Among the lines of this listing, count those that include "aria" and state the count by itself.

BEGIN

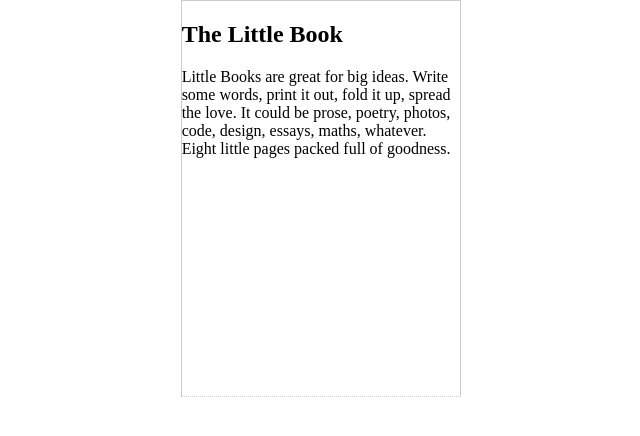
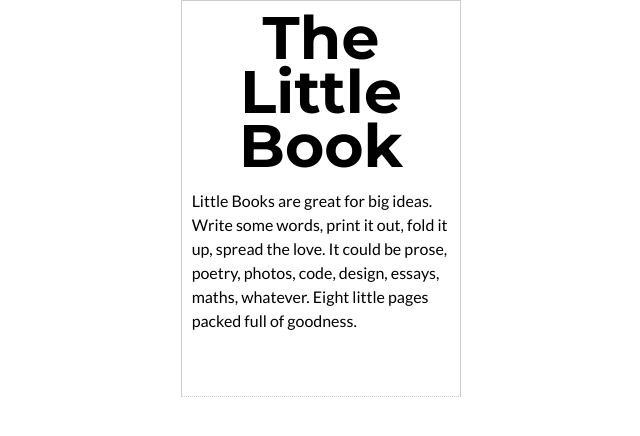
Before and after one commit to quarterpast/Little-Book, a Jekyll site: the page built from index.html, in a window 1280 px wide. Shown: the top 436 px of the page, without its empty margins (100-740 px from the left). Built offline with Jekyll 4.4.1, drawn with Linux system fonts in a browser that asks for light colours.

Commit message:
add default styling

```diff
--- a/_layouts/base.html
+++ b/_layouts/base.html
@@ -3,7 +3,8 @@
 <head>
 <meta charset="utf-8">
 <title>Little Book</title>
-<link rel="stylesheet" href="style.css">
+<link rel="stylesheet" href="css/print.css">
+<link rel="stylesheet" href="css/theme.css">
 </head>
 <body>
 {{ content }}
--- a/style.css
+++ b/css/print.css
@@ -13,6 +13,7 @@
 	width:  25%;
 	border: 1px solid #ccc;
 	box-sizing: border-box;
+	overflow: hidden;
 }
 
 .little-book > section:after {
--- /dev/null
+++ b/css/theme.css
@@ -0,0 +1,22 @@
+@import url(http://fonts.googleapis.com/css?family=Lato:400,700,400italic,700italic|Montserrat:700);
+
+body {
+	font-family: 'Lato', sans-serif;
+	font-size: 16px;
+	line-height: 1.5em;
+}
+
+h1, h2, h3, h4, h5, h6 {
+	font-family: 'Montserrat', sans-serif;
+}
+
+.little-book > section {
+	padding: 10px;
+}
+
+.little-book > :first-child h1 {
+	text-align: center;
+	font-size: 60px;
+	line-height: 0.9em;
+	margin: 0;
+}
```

END
BEGIN

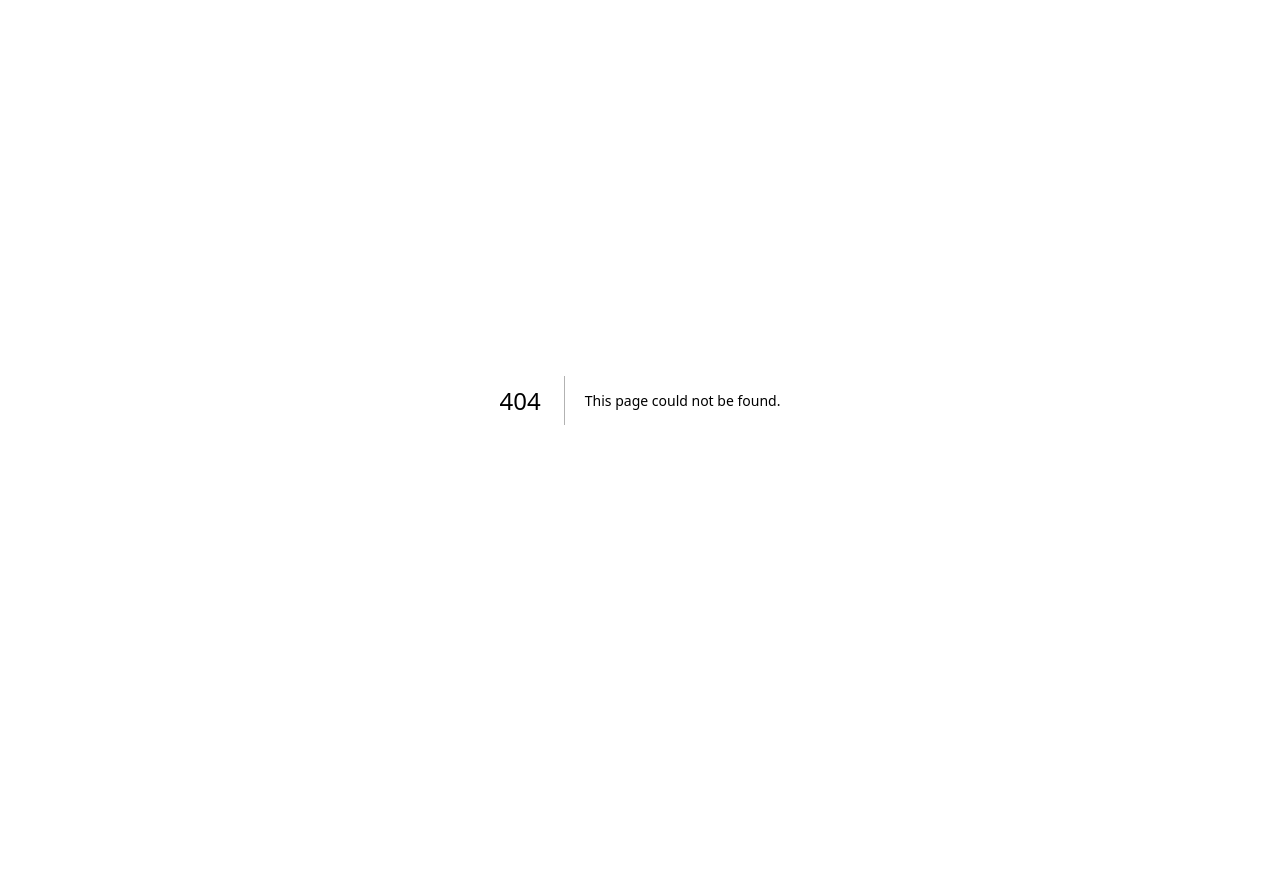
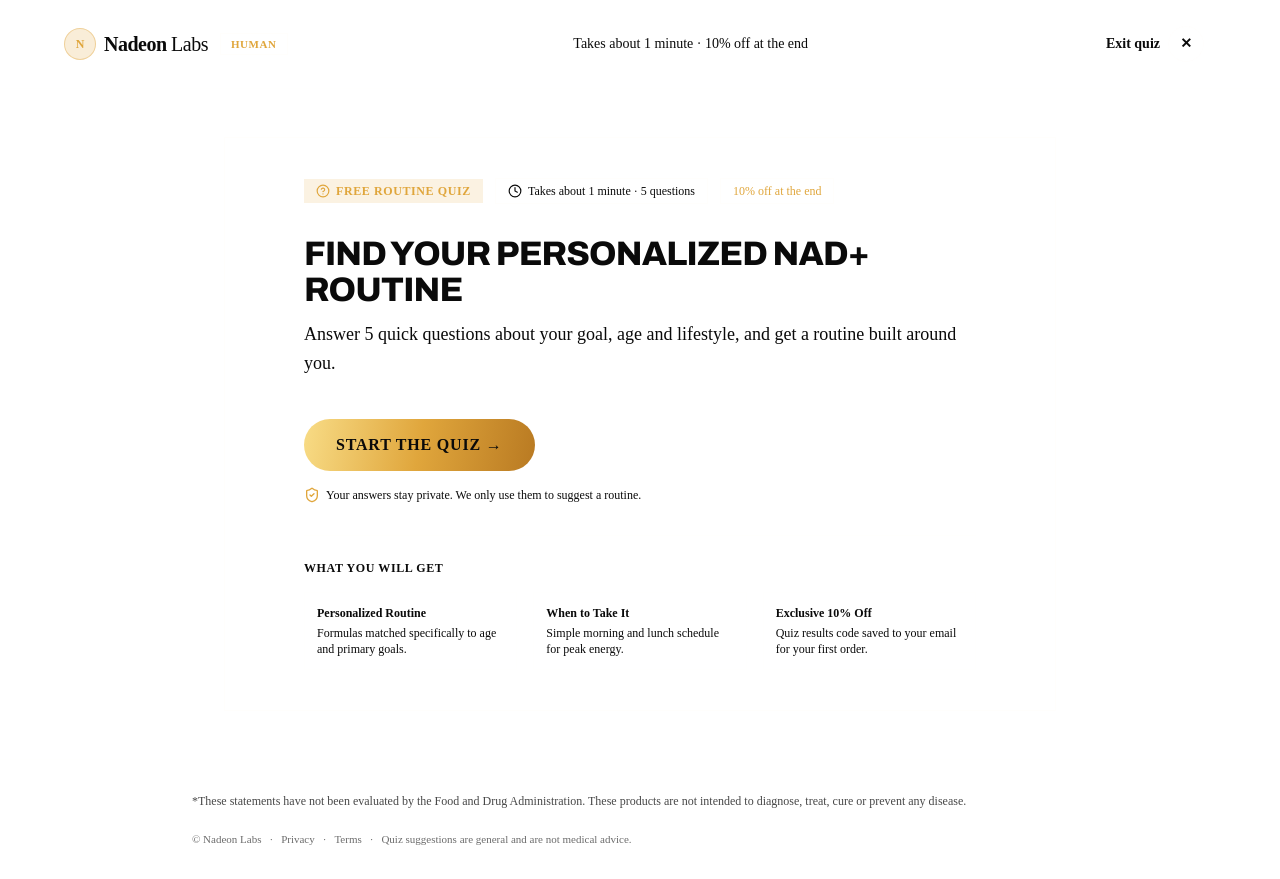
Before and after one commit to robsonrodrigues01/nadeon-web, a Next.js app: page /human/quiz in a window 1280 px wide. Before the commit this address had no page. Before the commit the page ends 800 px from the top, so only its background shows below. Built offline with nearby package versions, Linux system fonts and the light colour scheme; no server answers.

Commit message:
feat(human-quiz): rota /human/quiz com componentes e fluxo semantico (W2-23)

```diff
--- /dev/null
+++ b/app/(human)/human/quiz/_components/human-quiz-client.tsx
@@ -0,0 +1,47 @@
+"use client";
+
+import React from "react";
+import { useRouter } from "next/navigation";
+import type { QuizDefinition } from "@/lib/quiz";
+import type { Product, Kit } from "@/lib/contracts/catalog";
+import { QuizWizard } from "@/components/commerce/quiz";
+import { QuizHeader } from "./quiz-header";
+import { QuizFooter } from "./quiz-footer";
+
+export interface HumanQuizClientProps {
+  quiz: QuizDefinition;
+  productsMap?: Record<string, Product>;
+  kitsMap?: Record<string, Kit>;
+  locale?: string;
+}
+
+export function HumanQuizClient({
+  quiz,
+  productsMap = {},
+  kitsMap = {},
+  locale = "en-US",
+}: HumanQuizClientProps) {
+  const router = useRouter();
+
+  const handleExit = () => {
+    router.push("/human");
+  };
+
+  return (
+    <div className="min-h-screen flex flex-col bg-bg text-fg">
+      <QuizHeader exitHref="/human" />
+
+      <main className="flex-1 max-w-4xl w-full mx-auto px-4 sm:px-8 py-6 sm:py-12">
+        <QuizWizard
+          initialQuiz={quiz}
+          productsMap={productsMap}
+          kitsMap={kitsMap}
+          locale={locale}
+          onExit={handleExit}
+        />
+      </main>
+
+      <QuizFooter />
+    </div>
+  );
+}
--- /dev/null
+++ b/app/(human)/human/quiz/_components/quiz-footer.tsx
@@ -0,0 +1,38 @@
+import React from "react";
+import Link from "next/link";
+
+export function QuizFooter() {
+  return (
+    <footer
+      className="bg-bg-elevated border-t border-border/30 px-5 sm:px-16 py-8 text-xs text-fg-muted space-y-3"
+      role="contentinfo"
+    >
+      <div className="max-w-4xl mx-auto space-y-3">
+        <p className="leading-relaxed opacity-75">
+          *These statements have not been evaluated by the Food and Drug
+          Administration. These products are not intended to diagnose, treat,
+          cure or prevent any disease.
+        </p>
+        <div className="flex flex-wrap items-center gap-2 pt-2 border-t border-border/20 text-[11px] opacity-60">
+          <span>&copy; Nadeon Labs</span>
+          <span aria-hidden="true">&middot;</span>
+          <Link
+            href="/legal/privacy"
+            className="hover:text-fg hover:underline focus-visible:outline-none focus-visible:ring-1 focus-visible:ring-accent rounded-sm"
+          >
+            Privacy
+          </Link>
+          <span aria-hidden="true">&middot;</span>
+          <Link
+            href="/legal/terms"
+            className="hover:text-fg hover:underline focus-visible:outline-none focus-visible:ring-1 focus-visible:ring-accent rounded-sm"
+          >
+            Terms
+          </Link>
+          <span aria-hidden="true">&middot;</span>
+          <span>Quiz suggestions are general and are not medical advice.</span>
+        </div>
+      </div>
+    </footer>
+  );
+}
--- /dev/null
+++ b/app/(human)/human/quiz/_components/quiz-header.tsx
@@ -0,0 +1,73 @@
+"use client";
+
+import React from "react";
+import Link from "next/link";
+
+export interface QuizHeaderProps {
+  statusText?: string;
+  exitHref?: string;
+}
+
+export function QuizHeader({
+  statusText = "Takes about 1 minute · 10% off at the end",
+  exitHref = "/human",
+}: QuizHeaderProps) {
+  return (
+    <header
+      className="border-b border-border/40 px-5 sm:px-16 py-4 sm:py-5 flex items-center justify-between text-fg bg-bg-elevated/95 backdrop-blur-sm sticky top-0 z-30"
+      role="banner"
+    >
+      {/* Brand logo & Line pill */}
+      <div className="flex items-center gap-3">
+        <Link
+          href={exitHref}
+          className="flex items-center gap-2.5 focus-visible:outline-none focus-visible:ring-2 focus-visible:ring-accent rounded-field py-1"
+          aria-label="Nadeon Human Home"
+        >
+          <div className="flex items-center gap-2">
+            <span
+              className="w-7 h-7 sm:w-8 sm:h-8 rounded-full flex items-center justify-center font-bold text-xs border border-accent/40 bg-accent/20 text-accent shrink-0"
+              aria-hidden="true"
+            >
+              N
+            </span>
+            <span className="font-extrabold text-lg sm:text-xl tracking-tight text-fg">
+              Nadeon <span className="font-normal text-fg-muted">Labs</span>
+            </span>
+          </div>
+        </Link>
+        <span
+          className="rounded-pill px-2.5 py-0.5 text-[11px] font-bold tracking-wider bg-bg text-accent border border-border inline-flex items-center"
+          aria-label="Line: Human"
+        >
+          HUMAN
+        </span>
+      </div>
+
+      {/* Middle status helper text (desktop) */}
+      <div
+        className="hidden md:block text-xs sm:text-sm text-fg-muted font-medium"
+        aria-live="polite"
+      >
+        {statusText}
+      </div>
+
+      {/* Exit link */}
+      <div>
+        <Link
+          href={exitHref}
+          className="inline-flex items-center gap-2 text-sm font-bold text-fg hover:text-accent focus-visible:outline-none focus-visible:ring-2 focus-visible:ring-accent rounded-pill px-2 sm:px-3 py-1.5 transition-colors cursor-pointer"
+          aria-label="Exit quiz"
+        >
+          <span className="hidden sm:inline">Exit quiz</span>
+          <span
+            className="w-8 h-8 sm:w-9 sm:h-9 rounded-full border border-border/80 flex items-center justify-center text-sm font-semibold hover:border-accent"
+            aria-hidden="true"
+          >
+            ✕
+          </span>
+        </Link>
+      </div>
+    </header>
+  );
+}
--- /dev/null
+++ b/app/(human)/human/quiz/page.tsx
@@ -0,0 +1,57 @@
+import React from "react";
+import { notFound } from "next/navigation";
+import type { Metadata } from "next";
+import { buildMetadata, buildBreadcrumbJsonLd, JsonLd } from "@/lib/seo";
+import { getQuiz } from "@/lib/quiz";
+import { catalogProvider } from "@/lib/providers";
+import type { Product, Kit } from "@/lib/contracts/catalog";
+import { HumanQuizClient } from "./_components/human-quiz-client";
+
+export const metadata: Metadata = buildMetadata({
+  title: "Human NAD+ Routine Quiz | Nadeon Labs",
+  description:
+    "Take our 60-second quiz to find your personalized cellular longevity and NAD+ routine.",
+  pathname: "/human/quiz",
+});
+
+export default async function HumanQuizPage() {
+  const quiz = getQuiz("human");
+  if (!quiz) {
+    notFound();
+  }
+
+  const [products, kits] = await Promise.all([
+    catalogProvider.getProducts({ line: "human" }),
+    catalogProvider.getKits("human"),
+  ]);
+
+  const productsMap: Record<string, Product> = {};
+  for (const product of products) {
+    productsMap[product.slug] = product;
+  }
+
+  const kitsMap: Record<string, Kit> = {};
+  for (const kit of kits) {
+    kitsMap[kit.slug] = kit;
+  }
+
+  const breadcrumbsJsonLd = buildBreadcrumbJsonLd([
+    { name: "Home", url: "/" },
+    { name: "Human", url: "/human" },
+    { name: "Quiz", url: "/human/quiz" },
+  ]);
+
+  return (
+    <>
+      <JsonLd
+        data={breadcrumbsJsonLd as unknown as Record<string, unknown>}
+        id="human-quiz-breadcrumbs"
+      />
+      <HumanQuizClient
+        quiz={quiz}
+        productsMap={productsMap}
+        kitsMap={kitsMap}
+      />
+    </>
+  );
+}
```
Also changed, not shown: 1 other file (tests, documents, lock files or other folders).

END

● **Solution for this exercise**: 9